“He says, ‘Tell them we’ll be playing golf again soon,’ ” Scotto said, describing a conversation with the Heisman Trophy winner and Pro Football Hall of Famer for USA Today. “He just says, ‘We’ll be together again, my life will go back to normal.’ He’s very positive. He’s always been positive.”
If only it were that easy.
The world to which Simpson is expected to return has changed. Although the ESPN documentary “O.J.: Made in America” and American Crime Story’s “The People vs. O.J. Simpson” brought his trial for the murders of his ex-wife, Nicole, and Ron Goldman to a new audience, nearly 22 years have passed since his acquittal. His children with Nicole are nearly 29 and 32; his children from his first marriage are 48 and 47. The Juice, who was found liable in a civil trial for their deaths, was imprisoned after being convicted of charges stemming from a 2007 botched operation in which he tried to reclaim memorabilia in Las Vegas. He may dream of the carefree life of a duffer, but acceptance may not come easily for a man whose celebrated murder trial was recounted in two of the most widely viewed TV events in the last 18 months.
Although both television treatments sought to put the trial into the context of the times in Los Angeles, there has never been an easy conclusion about his innocence and 2016 research by The Washington Post found that opinion about whether Simpson had committed murder still breaks down along racial lines, but the divide has narrowed.

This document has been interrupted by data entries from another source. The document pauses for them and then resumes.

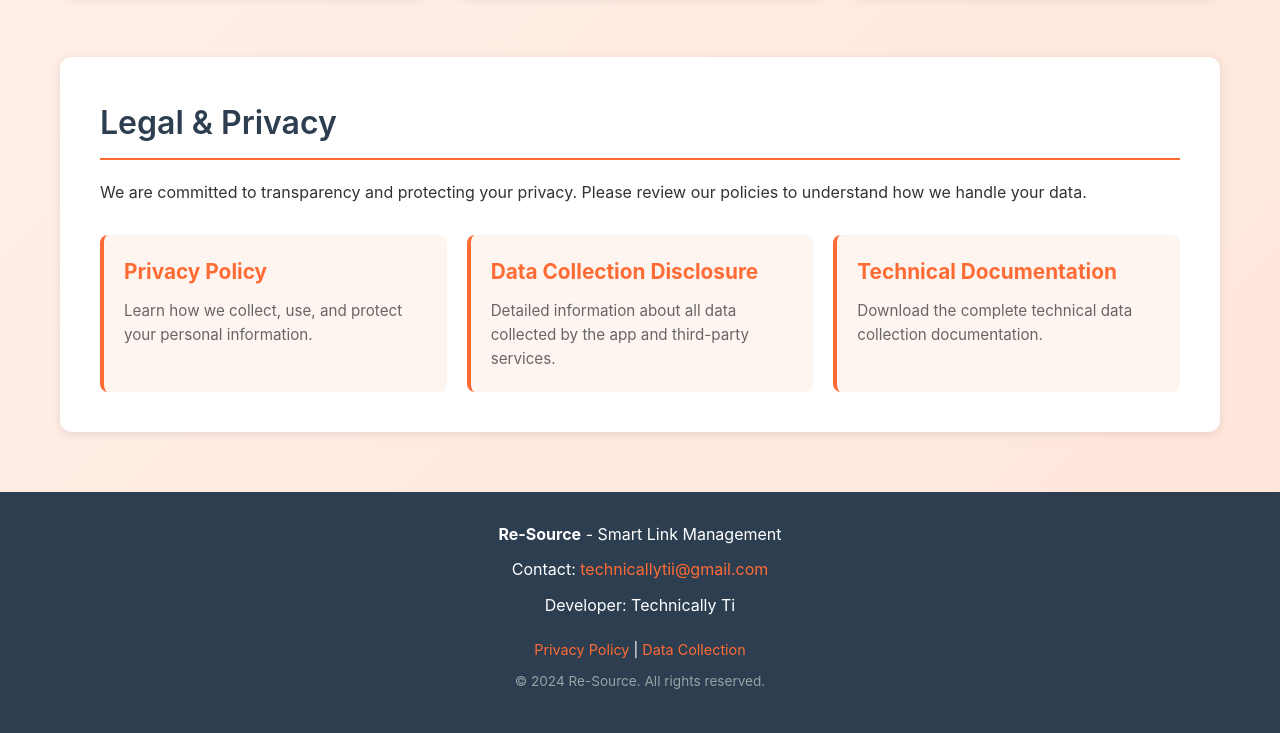
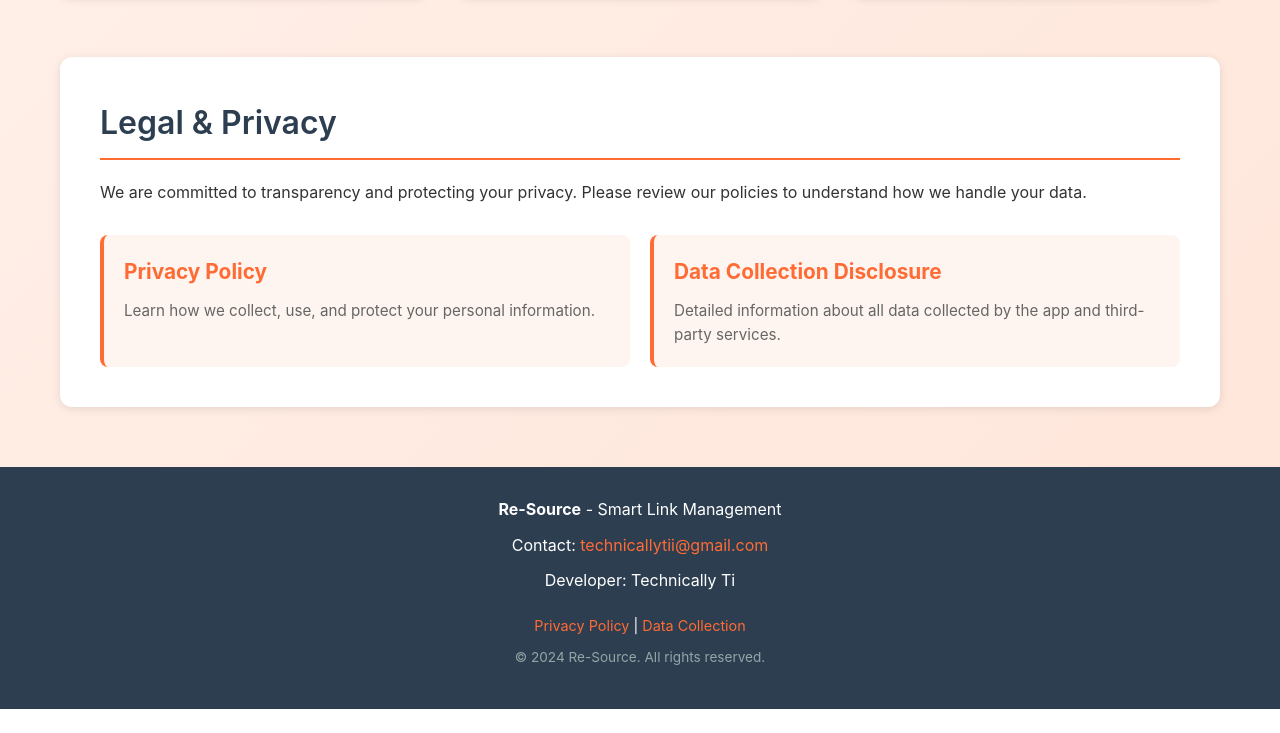
Before and after one commit to TaigaTi/Re-Source-Privacy-Policy, a plain HTML site: page index.html in a window 1280 px wide. Shown: the part 1228-1961 px from the top of the page. After the commit the page ends 1937 px from the top, so only its background shows below. Drawn offline with Linux system fonts and the light colour scheme.

Commit message:
Removed technical documentation link from data collection disclosure section

```diff
--- a/index.html
+++ b/index.html
@@ -322,11 +322,6 @@
                     <h3>Data Collection Disclosure</h3>
                     <p>Detailed information about all data collected by the app and third-party services.</p>
                 </a>
-
-                <a href="DATA_COLLECTION_DISCLOSURE.md" class="policy-link" download>
-                    <h3>Technical Documentation</h3>
-                    <p>Download the complete technical data collection documentation.</p>
-                </a>
             </div>
         </section>
     </div>
```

Attitudes toward domestic violence perpetrated by athletes has changed, too. Domestic violence by athletes is taken more seriously — and at times punished — by sports leagues such as the NFL. Part of Simpson’s murder trial centered on photos of his bruised ex-wife and her 911 calls to police. But if those attitudes have changed in America, the notion of second chances has not. And Simpson’s would be the ultimate redemption story.
Scotto said his friend will not be poor, although Simpson was ordered to pay $33.5 million to the families of his ex-wife and Goldman and has legal fees of $2 million-$3 million from his 2008 trial. Simpson has a personal pension in which he invested $5 million years ago, a Screen Actors Guild pension from his acting and producing days and an NFL pension, according to Scotto.

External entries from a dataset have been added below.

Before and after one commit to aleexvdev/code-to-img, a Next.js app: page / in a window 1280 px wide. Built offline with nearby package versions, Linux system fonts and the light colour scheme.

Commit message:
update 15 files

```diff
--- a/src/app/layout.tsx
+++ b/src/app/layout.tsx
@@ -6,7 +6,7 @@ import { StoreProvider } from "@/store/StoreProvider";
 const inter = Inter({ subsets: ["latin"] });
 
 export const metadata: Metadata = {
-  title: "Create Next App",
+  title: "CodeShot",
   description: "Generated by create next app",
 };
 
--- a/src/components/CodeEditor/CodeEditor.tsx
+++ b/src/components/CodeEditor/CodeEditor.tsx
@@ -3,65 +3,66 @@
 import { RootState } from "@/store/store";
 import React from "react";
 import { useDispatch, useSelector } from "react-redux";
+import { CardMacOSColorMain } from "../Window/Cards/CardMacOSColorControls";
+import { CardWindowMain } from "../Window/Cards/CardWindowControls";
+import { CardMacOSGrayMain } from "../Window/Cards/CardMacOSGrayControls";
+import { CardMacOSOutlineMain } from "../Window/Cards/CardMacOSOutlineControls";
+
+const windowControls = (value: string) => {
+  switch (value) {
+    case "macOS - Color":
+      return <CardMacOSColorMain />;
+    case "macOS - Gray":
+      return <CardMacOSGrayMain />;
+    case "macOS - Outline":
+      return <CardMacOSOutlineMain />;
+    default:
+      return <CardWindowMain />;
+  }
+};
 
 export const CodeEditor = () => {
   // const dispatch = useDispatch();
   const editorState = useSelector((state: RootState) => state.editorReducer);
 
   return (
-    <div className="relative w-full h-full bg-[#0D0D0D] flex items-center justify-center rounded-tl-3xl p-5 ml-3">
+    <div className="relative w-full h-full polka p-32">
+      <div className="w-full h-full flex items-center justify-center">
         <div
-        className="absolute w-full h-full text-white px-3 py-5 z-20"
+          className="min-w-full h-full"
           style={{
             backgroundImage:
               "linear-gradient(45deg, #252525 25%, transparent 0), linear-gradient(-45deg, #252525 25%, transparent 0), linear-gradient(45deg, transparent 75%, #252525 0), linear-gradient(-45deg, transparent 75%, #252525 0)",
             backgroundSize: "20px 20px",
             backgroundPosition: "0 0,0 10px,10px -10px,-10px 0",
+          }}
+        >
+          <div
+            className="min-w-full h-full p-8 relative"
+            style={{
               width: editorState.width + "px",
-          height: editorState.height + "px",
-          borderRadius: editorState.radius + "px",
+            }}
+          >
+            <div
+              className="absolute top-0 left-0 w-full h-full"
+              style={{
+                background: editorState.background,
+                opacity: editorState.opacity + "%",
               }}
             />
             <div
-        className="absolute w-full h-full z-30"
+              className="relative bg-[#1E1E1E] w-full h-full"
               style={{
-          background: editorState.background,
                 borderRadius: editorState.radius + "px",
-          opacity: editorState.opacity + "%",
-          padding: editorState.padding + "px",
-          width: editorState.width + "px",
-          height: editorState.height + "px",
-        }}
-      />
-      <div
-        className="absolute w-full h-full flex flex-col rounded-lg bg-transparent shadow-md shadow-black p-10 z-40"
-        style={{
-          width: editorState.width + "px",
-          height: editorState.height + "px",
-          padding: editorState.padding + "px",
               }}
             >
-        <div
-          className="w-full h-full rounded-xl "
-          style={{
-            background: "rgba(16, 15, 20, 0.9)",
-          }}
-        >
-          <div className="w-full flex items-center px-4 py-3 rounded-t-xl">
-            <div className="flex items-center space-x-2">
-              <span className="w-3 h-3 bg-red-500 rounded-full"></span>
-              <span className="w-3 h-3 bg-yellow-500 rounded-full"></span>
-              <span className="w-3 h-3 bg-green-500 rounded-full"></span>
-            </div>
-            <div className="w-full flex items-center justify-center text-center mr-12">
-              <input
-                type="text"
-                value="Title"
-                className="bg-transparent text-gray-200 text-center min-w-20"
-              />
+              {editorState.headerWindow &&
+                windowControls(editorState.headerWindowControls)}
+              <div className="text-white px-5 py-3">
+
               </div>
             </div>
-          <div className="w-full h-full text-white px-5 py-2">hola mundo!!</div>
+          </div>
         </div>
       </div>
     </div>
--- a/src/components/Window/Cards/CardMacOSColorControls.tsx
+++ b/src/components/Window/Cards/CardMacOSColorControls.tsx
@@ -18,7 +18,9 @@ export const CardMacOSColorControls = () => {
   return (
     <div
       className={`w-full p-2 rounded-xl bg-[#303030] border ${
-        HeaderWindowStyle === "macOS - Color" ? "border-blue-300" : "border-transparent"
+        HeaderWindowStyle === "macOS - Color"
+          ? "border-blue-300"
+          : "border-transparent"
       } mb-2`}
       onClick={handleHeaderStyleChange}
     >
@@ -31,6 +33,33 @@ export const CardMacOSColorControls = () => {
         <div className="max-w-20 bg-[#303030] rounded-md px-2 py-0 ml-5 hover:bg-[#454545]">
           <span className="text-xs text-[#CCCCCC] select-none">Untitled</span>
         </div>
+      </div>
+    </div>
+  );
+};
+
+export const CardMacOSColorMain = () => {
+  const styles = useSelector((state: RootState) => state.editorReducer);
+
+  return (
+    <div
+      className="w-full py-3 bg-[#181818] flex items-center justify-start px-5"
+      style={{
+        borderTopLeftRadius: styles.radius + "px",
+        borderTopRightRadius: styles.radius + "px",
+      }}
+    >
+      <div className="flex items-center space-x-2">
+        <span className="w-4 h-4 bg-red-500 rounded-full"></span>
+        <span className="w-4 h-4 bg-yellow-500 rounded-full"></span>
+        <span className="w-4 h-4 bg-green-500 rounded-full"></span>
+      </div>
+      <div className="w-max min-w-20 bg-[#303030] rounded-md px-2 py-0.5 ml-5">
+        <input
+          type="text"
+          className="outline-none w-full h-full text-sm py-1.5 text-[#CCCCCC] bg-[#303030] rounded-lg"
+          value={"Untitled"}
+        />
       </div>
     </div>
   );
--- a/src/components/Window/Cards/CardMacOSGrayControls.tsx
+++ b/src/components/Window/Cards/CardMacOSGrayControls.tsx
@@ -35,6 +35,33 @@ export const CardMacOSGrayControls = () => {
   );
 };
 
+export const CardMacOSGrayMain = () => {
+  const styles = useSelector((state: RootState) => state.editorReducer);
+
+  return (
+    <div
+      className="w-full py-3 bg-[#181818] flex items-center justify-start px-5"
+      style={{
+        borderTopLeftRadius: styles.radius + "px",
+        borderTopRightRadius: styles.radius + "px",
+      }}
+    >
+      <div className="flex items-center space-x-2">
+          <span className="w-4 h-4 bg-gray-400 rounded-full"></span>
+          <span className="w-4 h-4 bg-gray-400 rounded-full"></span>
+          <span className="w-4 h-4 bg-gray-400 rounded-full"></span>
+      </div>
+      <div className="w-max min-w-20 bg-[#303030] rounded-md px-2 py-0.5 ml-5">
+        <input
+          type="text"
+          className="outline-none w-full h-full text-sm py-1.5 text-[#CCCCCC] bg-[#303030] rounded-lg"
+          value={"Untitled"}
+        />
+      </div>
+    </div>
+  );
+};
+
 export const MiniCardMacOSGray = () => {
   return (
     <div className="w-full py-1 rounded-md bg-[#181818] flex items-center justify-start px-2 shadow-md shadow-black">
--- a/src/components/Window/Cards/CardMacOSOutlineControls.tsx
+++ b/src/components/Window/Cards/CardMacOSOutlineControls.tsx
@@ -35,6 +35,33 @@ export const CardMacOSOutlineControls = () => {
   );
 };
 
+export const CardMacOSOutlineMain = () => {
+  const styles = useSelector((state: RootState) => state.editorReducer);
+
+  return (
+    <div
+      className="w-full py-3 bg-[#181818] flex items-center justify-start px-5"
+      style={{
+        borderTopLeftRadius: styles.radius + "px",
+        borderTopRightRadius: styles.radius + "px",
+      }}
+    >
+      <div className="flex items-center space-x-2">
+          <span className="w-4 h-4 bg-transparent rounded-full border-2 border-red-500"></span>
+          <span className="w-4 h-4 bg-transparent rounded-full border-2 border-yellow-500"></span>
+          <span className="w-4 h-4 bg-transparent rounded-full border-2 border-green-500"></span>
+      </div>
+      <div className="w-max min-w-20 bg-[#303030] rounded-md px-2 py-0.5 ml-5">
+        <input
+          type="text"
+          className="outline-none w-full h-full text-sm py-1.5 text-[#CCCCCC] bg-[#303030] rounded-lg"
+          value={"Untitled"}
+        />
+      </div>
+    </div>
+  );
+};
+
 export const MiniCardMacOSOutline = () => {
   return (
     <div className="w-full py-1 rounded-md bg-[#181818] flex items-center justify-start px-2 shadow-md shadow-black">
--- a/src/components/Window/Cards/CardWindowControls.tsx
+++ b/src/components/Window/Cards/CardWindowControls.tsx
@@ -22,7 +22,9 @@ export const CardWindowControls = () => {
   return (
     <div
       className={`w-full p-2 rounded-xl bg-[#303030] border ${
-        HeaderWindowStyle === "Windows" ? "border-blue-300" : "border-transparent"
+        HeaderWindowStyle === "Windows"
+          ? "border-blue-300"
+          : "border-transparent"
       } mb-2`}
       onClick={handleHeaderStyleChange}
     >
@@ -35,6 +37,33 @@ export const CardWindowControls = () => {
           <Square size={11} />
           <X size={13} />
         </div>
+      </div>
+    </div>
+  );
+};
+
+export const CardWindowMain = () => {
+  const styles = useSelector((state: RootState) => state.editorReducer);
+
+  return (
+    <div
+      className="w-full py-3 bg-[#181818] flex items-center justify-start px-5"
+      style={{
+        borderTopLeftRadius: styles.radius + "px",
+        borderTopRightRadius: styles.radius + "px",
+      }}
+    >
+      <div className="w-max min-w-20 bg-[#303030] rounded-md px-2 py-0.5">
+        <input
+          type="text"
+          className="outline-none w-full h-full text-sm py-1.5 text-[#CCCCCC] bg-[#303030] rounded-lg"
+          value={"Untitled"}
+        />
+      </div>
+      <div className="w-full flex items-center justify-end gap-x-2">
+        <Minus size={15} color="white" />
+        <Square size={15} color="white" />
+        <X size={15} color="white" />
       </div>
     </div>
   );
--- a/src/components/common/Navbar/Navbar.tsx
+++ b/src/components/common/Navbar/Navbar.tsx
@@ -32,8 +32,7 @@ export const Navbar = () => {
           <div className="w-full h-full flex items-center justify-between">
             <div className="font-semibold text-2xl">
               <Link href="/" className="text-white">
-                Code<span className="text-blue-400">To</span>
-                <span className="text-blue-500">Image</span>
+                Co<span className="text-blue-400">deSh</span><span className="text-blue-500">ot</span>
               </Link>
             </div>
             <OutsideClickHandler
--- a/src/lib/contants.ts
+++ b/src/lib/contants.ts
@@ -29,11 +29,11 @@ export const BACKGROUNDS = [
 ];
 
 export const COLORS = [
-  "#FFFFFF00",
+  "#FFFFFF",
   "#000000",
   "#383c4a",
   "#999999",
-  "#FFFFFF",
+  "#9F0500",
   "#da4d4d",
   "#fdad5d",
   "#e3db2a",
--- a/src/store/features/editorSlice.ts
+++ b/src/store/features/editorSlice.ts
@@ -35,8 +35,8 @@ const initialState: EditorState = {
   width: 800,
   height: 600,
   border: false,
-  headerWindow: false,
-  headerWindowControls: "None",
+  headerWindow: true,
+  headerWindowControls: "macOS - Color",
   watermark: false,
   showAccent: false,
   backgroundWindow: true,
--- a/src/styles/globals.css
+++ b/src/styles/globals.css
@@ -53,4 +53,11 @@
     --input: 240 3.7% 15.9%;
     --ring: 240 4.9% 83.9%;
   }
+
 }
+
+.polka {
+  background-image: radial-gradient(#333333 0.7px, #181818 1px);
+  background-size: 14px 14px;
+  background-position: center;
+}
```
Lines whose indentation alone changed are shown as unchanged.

“He’ll be okay,” Scotto told USA Today. “He’s not going to be poor. He’ll survive. He’ll be able to get his own place. He just needs to adjust. Ten years is a long time to be away.”
Scotto said Simpson plans to move in with him in Florida before buying a house or to move in with his sister in Sacramento. Either way, golf is on his agenda. The man who became the butt of jokes speculating that he was looking for the killer or killers of Nicole and Goldman on golf courses may find that the 1995 trial remains part of his identity. Scotto recalled that the infamous bloody glove found at the scene — a key piece of evidence that prompted Simpson’s lawyer, Johnny Cochran, to say, “If it doesn’t fit, you must acquit” — remains part of the lore, too.
“I’ll tell you something really funny. You know you wear a glove on the course. And all of his friends, any time he drops the glove, they say, ‘Oops, you did it again.’ “